Especially in the wake of recent scandals emerging from Jack Abramoff, Duke Cunningham, and William Jefferson, to name just a few, Americans have become tragically accustomed to a certain background level of sleaze from the average politician.
But Barack Obama is hardly an average politician; his youth, Washington outsider status, and stirring rhetoric have defined his candidacy as being dedicated to hope, moral consciousness, and a shift away from beltway politics as usual. There are certainly many upsides to these associations, but a notable downside is that some commentators are surprised and disappointed when he stoops to politics as usual. Thus he attracts coverage and criticism for actions that likely wouldn’t raise eyebrows coming from one of the other candidates.
That being said, Obama cannot expect to benefit from his unique reputation without attracting unique scrutiny. Several weeks ago, Reality Check covered Obama’s controversial ties to alleged slumlord Tony Rezko. A recent article in the Chicago Tribune further questions Obama’s celebrated commitment to ending corruption and ensuring open government:
‘Obama’s record of local endorsements — one measure of how he has used his nascent political clout — has drawn criticism from those who say it reflects his deference to Chicago’s established political order and runs counter to his public calls for clean government.
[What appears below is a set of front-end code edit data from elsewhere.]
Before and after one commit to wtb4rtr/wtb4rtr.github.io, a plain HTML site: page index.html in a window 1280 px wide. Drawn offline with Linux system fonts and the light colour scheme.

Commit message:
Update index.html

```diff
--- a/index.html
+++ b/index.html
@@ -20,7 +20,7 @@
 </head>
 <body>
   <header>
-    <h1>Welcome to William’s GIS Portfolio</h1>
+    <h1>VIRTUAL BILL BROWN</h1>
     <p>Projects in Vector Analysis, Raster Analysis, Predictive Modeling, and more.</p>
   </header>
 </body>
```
In the 2006 Democratic primary, for example, Obama endorsed first-time candidate Alexi Giannoulias for state treasurer despite reports about loans Giannoulias’ family-owned Broadway Bank made to crime figures. Records show Giannoulias and his family had given more than $10,000 to Obama’s campaign, which banked at Broadway.
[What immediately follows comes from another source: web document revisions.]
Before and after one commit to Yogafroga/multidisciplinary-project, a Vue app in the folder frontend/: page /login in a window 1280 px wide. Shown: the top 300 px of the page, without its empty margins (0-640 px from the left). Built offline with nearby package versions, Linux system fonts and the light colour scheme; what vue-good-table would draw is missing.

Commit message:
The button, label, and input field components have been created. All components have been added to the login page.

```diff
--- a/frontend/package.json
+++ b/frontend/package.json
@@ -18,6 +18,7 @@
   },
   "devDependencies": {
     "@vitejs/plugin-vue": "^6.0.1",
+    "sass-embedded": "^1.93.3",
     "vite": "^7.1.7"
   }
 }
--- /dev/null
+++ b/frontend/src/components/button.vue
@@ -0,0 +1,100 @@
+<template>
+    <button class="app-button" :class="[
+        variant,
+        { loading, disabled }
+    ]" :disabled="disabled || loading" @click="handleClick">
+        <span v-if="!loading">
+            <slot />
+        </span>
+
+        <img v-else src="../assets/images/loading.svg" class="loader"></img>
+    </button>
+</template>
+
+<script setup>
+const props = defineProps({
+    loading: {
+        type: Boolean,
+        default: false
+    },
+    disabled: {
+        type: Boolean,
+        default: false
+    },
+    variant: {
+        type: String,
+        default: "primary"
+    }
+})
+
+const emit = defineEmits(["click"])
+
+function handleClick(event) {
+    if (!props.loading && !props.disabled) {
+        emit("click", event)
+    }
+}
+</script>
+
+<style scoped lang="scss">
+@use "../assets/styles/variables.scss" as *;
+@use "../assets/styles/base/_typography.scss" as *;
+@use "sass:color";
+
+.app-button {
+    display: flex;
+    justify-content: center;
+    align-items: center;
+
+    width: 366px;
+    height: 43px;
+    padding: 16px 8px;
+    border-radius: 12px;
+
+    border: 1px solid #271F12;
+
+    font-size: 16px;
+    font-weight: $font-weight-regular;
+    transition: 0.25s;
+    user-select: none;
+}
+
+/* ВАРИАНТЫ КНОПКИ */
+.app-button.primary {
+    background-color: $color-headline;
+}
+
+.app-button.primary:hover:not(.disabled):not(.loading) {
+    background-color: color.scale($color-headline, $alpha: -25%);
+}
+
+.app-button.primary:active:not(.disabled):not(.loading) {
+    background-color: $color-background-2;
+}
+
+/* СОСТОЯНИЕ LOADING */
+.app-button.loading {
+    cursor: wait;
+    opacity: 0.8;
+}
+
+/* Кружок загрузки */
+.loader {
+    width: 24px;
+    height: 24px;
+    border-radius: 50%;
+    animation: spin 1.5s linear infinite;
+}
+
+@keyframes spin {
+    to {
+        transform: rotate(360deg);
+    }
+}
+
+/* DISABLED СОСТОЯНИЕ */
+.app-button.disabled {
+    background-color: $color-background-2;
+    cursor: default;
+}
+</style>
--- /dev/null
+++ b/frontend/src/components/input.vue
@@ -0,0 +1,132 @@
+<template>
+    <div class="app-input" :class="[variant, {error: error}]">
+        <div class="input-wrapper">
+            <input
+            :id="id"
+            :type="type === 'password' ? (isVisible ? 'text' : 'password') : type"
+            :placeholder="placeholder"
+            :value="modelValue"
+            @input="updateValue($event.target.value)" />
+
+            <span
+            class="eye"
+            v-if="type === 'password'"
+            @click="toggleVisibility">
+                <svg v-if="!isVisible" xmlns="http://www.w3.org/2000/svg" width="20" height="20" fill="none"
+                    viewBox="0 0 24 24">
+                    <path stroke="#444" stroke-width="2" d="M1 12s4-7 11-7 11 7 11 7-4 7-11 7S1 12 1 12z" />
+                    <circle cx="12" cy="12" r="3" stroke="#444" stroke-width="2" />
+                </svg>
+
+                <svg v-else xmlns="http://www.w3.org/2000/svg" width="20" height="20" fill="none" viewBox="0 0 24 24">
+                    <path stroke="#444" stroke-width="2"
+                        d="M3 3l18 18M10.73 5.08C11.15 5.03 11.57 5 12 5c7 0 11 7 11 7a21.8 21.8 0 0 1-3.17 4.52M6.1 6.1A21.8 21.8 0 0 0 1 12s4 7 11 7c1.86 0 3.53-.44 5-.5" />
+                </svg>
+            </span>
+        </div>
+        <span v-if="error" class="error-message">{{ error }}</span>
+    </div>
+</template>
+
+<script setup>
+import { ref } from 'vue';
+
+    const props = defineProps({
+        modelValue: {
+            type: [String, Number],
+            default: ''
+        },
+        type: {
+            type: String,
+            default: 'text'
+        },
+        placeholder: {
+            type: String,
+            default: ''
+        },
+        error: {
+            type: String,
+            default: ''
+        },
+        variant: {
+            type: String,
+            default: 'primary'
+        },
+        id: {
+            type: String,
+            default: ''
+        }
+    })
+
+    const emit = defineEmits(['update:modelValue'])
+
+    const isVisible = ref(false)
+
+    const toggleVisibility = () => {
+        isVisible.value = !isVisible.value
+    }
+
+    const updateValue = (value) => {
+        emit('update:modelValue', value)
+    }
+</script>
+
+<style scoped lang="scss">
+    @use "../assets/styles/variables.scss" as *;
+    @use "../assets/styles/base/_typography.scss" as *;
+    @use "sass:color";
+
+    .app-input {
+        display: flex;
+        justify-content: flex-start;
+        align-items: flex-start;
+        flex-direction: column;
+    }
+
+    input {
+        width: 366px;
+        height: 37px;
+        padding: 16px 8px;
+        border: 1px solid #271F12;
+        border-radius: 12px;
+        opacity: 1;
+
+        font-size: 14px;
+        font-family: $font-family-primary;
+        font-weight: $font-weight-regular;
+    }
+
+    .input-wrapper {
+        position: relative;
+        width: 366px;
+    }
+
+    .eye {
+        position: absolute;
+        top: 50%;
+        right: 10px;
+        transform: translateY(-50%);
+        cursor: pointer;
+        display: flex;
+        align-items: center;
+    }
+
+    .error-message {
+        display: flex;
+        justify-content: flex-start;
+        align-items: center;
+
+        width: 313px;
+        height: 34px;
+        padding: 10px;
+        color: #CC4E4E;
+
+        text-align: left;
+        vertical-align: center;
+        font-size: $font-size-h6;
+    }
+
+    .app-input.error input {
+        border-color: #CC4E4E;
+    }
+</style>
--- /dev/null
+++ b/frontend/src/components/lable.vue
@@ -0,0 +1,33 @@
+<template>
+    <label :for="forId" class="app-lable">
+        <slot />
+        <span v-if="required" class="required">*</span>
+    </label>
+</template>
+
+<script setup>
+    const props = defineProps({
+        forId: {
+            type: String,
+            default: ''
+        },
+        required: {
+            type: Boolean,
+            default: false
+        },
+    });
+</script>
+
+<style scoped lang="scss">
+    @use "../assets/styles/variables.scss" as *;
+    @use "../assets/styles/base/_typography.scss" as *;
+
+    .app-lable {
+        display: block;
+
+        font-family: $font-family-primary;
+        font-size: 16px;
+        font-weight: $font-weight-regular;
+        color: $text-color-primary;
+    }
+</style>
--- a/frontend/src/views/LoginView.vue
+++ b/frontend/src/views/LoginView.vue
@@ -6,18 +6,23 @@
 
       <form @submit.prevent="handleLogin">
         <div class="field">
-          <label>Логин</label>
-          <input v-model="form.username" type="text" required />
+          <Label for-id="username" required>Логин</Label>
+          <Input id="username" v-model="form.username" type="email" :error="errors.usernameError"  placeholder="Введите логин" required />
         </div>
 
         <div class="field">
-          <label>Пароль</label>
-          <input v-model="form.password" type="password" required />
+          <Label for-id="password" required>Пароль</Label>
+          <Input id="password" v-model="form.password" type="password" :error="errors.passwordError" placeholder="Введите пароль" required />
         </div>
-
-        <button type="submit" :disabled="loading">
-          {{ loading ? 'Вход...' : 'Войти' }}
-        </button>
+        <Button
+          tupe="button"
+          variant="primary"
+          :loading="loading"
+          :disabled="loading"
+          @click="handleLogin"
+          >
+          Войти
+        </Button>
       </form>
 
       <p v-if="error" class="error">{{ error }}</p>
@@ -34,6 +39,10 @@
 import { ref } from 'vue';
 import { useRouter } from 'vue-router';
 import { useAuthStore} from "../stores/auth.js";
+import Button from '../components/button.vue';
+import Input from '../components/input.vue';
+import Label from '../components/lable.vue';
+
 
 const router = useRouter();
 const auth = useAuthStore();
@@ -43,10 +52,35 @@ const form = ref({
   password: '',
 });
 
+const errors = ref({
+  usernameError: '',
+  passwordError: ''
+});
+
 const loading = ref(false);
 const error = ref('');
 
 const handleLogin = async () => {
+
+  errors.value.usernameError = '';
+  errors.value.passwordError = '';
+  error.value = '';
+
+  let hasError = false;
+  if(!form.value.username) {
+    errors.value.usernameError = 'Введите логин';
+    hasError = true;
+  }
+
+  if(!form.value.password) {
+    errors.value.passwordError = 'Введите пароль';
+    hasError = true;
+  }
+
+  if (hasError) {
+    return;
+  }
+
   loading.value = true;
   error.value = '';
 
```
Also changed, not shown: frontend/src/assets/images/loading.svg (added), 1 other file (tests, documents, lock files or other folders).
Obama endorsed former Ald. Dorothy Tillman (3rd), calling her “a very early supporter of my campaign.” Tillman was then under fire for her stewardship of the scandal-plagued Harold Washington Cultural Center, where contracts benefited members of her family.